Co-Q10’s primary function is to help us generate energy in our cells. Imagine that each cell in our body is like a small town. Each town has a powerplant or mitochondria, to help it produce energy for all the other components of the town, so that it works properly. Essentially the more Co-Q10 that the mitochondria (powerplant) have, the more energy that will be created. The more energy available for a cell, the cell can then perform and function better. Thus Q10 has become a popular supplement for cardiovascular health, including angina, blood pressure and several other cardio issues. Co-Q10 also acts as an antioxidant, a powerful one at that. It is capable of protecting the body from harm and damage (including areas like the brain, the heart, the lungs and the reproductive organs). Co-Q10 is also known to protect the DNA of cells. DNA strands are complex, naturally and very hard to repair. The body is superb at defense and protecting its cells, it just needs the raw materials to do so and Q10 can be an essential aid. Lastly, Q10 is capable of even regenerating other antioxidants like Vitamin E.

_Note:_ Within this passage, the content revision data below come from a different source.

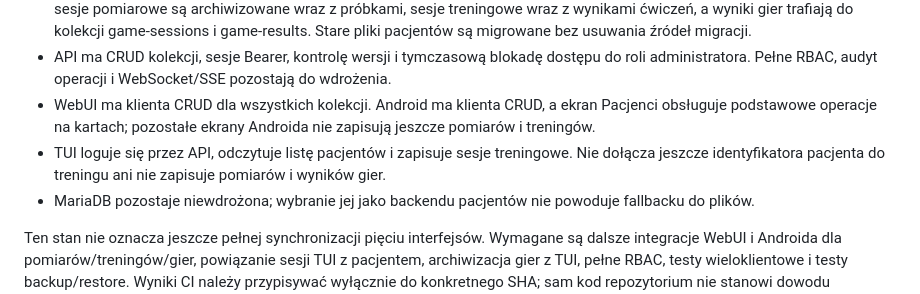
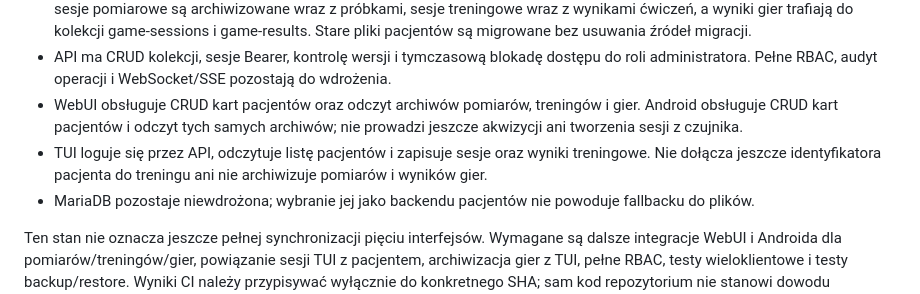
Before and after one commit to bartoszruta26-droid/biofeedback, a Markdown page: docs/ARCHITECTURE_SHARED_DATA_SERVER.md, the part around the change. GitHub-like rendering.

Commit message:
docs: update WebUI Android and TUI integration status

```diff
--- a/docs/ARCHITECTURE_SHARED_DATA_SERVER.md
+++ b/docs/ARCHITECTURE_SHARED_DATA_SERVER.md
@@ -133,12 +133,12 @@ niezaimplementowany.
 - API ma CRUD kolekcji, sesje Bearer, kontrolę wersji i tymczasową blokadę
   dostępu do roli administratora. Pełne RBAC, audyt operacji i WebSocket/SSE
   pozostają do wdrożenia.
-- WebUI ma klienta CRUD dla wszystkich kolekcji. Android ma klienta CRUD,
-  a ekran Pacjenci obsługuje podstawowe operacje na kartach; pozostałe ekrany
-  Androida nie zapisują jeszcze pomiarów i treningów.
-- TUI loguje się przez API, odczytuje listę pacjentów i zapisuje sesje treningowe.
-  Nie dołącza jeszcze identyfikatora pacjenta do treningu ani nie zapisuje
-  pomiarów i wyników gier.
+- WebUI obsługuje CRUD kart pacjentów oraz odczyt archiwów pomiarów,
+  treningów i gier. Android obsługuje CRUD kart pacjentów i odczyt tych samych
+  archiwów; nie prowadzi jeszcze akwizycji ani tworzenia sesji z czujnika.
+- TUI loguje się przez API, odczytuje listę pacjentów i zapisuje sesje oraz
+  wyniki treningowe. Nie dołącza jeszcze identyfikatora pacjenta do treningu
+  ani nie archiwizuje pomiarów i wyników gier.
 - MariaDB pozostaje niewdrożona; wybranie jej jako backendu pacjentów nie
   powoduje fallbacku do plików.
 
```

Why is it used in fertility?
Co-Q10 has been the interest of clinical studies on both male and female fertility for quite some time. For men, Co-Q10 has a role to play in helping to create sperm cells, the protection of the sperm cells and also as an energy converter for the cells to help them swim more efficiently. Men are creating sperm cells at a rapid rate. As this process requires energy, the more Q10 that is supplied means more cells are being created, but most importantly healthier cells. Q10 will help protect the cells when they are in the testicle and upon ejaculation, keeping that all important DNA ‘capsule’ protected.
Co-Q10 and female fertility is probably one of the most interesting aspects of fertility research. Recently, interest in Q10 and egg health has caught the fertility world by storm. A report from Canada initially sparked the frenzy. Mice who had been given Q10 made more follicles and better eggs than mice who were not given Q10. The research illustrated that the Q10 helped the older mice to produce eggs that were more like eggs from younger mice. A recent study, published in Fertility and Sterility, showed that supplementation of CoQ10 daily by older women improved both egg quality and fertilization rates.
Recent research has also shown that Co-Q10 can help pregnancy rates either naturally or in conjunction with assisted reproductive technologies. It has also been shown to improve DNA integrity in sperm and also semen quality.
Where to get it and how to take it?
This is always the question. Where do I get it and how much do I take? Most of the studies cited above are at doses of 300mg to 600mg. If you walk into your local health store or pharmacy, you will see preparations at around 30mg up to 100mg, usually. There are some exceptions for higher doses. A good study in Denmark, showed that average consumption of this nutrient from food on a daily basis is around 4mg a day. If you are going to consider supplementing Q10 to your diet, then it is good to know that without Magnesium, Folic Acid, Vitamin B1, 2, 3, 5, 6, 12 and Biotin, it will be quite hard to absorb and more importantly utilise. So always a good idea to make sure that there is a good multi going on or taking the nutrient as a complex and not just on its own. Foods that are relatively high in Co-Q10 are beef, herring, free range chicken, good quality oils (non-GM soy, canola, olive oil, rainbow trout, peanuts, hazelnuts and organic dark green veg. Frying destroys Q10, so when cooking meat, fish, veg up to 35% of the nutrient can be destroyed.